To do:
Lines with "changed": state how many there are in the records below, and nothing else.

Records excerpted from a collection
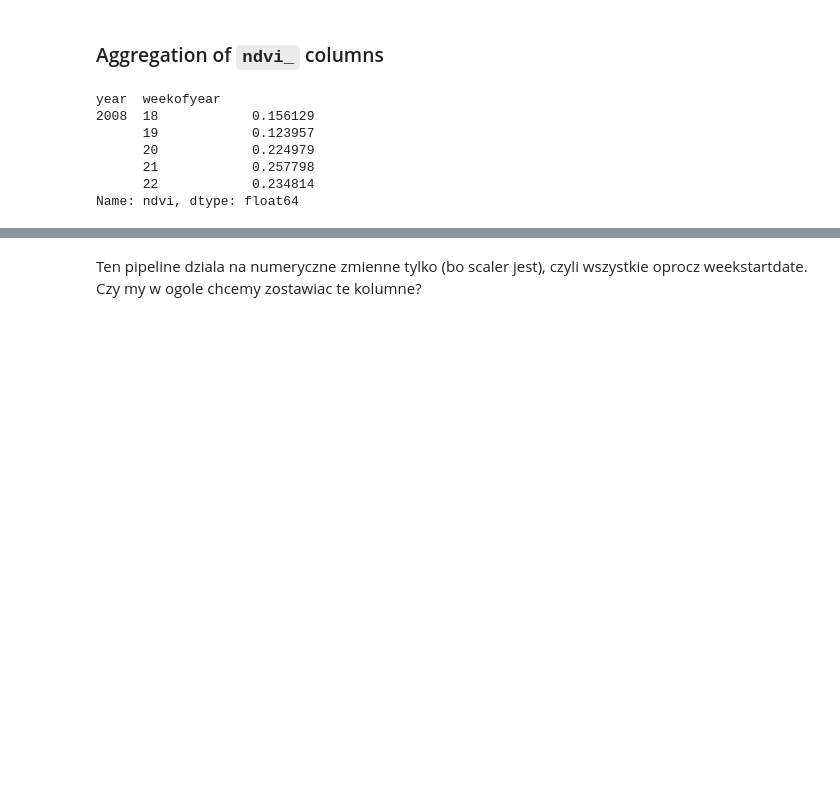
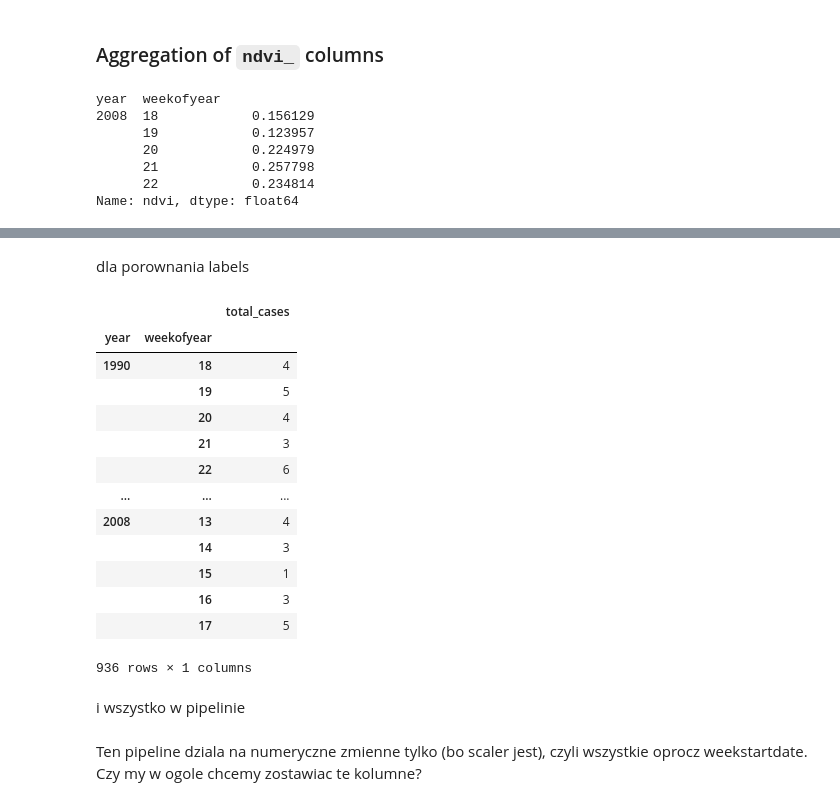
Before and after one commit to GasparSekula/PredictingDiseaseSpread, a Jupyter notebook: notebooks/FE.ipynb, the cells around one changed output, grey strips where cells are left out. Cells and saved outputs as stored; diff of their text form; code cells hidden in the pictures; blank space fills up the shorter version.

```diff
--- a/notebooks/FE.ipynb
+++ b/notebooks/FE.ipynb
@@ -185,3 +211,24 @@ Name: ndvi, dtype: float64
+# %% [markdown]
+dla porownania labels
+# %%
+sj_labels_train
+# %% [output]
+|  |  | total_cases |
+| year | weekofyear |  |
+| 1990 | 18 | 4 |
+|  | 19 | 5 |
+|  | 20 | 4 |
+|  | 21 | 3 |
+|  | 22 | 6 |
+| ... | ... | ... |
+| 2008 | 13 | 4 |
+|  | 14 | 3 |
+|  | 15 | 1 |
+|  | 16 | 3 |
+|  | 17 | 5 |
+936 rows × 1 columns
+# %% [markdown]
+i wszystko w pipelinie
 # %%
 pipeline = create_pipeline(imputation_method="bfill",
                            top_n=10,
```
Also changed, not shown: parts of 5 cells of this notebook, 1 other file.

Exercise answer:
2